Quick question:

Wouldn't $\displaystyle \lim_{(x,0)\rightarrow(0,0)}\frac{x^2}{x^4} = \frac{0}{0}$?
If so, how did he get the third equation?

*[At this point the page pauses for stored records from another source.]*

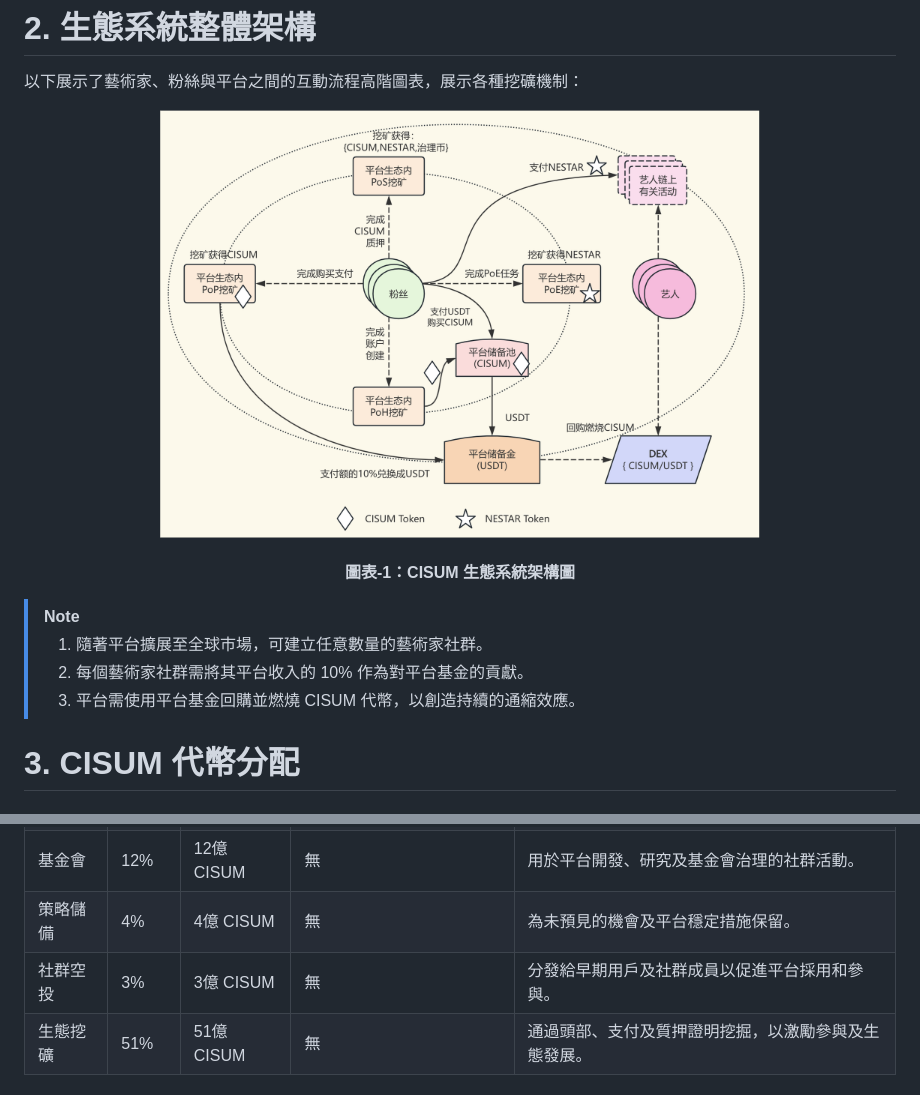
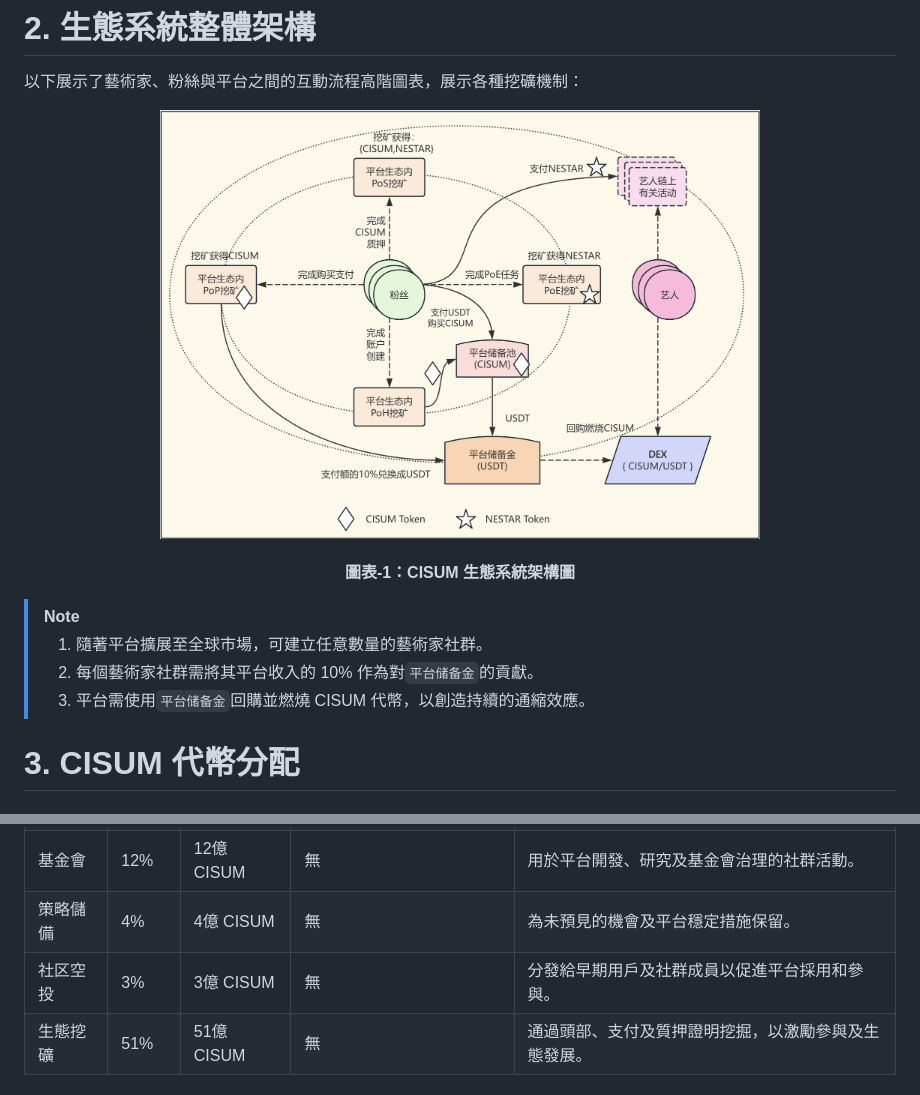
Before and after one commit to cisum-labs/sing.whitepaper, a Markdown page: cisum.whitepaper.cn.md, 2 parts joined by grey strips. Rendered like a GitHub page; pictures changed too: resources/cisum-tokenomics.cn.png.

```diff
--- a/cisum.whitepaper.cn.md
+++ b/cisum.whitepaper.cn.md
@@ -89,8 +85,8 @@
 
 > [!NOTE]
 > 1. 隨著平台擴展至全球市場，可建立任意數量的藝術家社群。
-> 2. 每個藝術家社群需將其平台收入的 10% 作為對平台基金的貢獻。
-> 3. 平台需使用平台基金回購並燃燒 CISUM 代幣，以創造持續的通縮效應。
+> 2. 每個藝術家社群需將其平台收入的 10% 作為對`平台储备金`的貢獻。
+> 3. 平台需使用`平台储备金`回購並燃燒 CISUM 代幣，以創造持續的通縮效應。
 
 # 3. CISUM 代幣分配
 
@@ -111,7 +107,7 @@
 | 私募融資           | 15%     | 15億 CISUM           | 18個月鎖定期，18個月線性解鎖    | 分配給私募早期投資者，設有歸屬期以防止市場拋售。    |
 | 基金會             | 12%     | 12億 CISUM           | 無                          | 用於平台開發、研究及基金會治理的社群活動。         |
 | 策略儲備           | 4%      | 4億 CISUM            | 無                          | 為未預見的機會及平台穩定措施保留。                |
-| 社群空投           | 3%      | 3億 CISUM            | 無                          | 分發給早期用戶及社群成員以促進平台採用和參與。      |
+| 社区空投           | 3%      | 3億 CISUM            | 無                          | 分發給早期用戶及社群成員以促進平台採用和參與。      |
 | 生態挖礦           | 51%     | 51億 CISUM           | 無                          | 通過頭部、支付及質押證明挖掘，以激勵參與及生態發展。 |
 
 ## 3.3 CISUM 代幣流通計劃
```
Also changed, not shown: other parts of cisum.whitepaper.cn.md (+15 -19 lines).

If we simplify the second equation, we'd have
\frac{1}{x^2} which would be undefined, no?

Last edited by skipjack; July 31st, 2017 at 11:47 AM.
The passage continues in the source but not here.